EXERCISE OBJECTIVE: Find every line in the data that contains the word "flex". Return each of those lines.

(Data extracted from a collection)
————
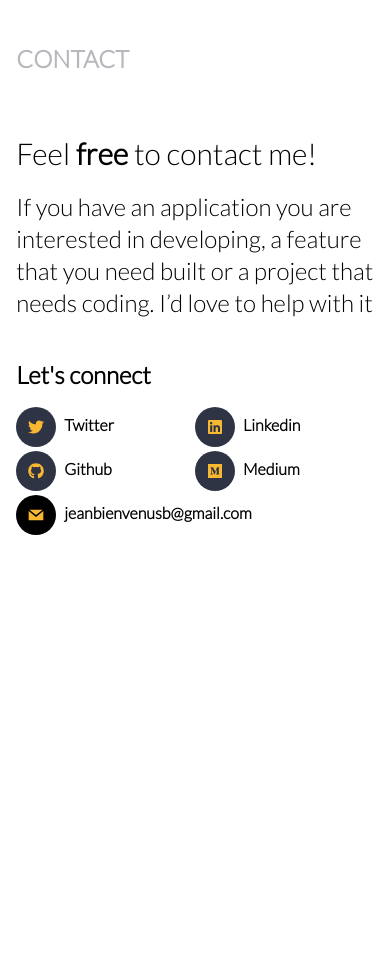
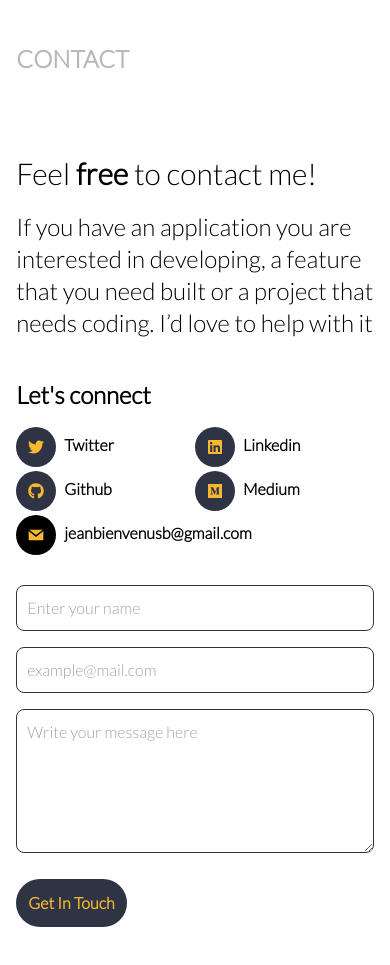
Before and after one commit to bienvenuushindi/my-portfolio, a React (Create React App) app: page / in a window 390 px wide. Shown: the part 7960-8925 px from the top of the page. Before the commit the page ends 8535 px from the top, so only its background shows below. Built offline with nearby package versions, Linux system fonts and the light colour scheme.

Commit message:
Add contact form

```diff
--- a/src/App.css
+++ b/src/App.css
@@ -233,3 +233,24 @@ a:hover, button:hover, .project-container:hover {
     transform: translateY(0);
     opacity: 1;
 }
+
+form {
+    display: flex;
+    flex-direction: column;
+    margin-top: 30px;
+    gap: 1rem;
+}
+
+input,
+textarea {
+    font: inherit;
+    border-radius: 0.5rem;
+    padding: 10px;
+    outline: none;
+    border: 1px solid var(--secondary);
+    width: 100%;
+}
+
+textarea {
+    height: 9rem;
+}
--- /dev/null
+++ b/src/components/contact-form.js
@@ -0,0 +1,26 @@
+function ContactForm() {
+    return (
+        <form action="https://formspree.io/f/mpzbbkvv" method="post"
+              className="flex-column d-flex justify-content-center" id="contact-form">
+            <div className="form-group flex-grow-1">
+                <label htmlFor="name"></label><input type="text" id="name" name="name"
+                                                     placeholder="Enter your name"
+                                                     maxLength="30" required className="row"/>
+            </div>
+            <div className="form-group">
+                <label htmlFor="mail"></label><input type="email" id="mail" name="mail"
+                                                     placeholder="example@mail.com" required className="row"/>
+            </div>
+            <div className="form-group">
+                <label htmlFor="message"></label><textarea id="message" name="message"
+                                                           placeholder="Write your message here"
+                                                           maxLength="500"
+                                                           required className="row"></textarea>
+            </div>
+            <button type="submit" className="text-tertiary bg-secondary p-3 mt-1 mr-2 rounded-3xl hover:text-white font-bold w-fit focus:outline-0">Get In Touch</button>
+
+        </form>
+    )
+}
+
+export default ContactForm;
--- a/src/components/contact.js
+++ b/src/components/contact.js
@@ -1,13 +1,15 @@
 import Title from "./title";
 import SocialMedia from "./socialMedia";
 import {GrMail} from "react-icons/gr";
+import ContactForm from "./contact-form";
 
 const Contact = () => {
 
     return (
         <section id="contact" className=" flex-col">
             <Title title="Contact"/>
-            <div className="my-10 reveal">
+            <div className="my-10 reveal grid lg:grid-cols-2 grid-flow-row">
+                <div>
                     <div className="text-3xl my-5">Feel <span className="font-extrabold">free</span> to contact me!</div>
                     <p className="mb-10  mt-5 text-2xl">
                         If you have an application you are interested in developing, a feature that you need built or a
@@ -28,6 +30,9 @@ const Contact = () => {
                         </div>
                     </div>
                 </div>
+                <ContactForm />
+            </div>
+
         </section>
     )
 }
```
Lines whose indentation alone changed are shown as unchanged.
————
FINISHED TASK:
+    display: flex;
+    flex-direction: column;
+              className="flex-column d-flex justify-content-center" id="contact-form">
+            <div className="form-group flex-grow-1">
         <section id="contact" className=" flex-col">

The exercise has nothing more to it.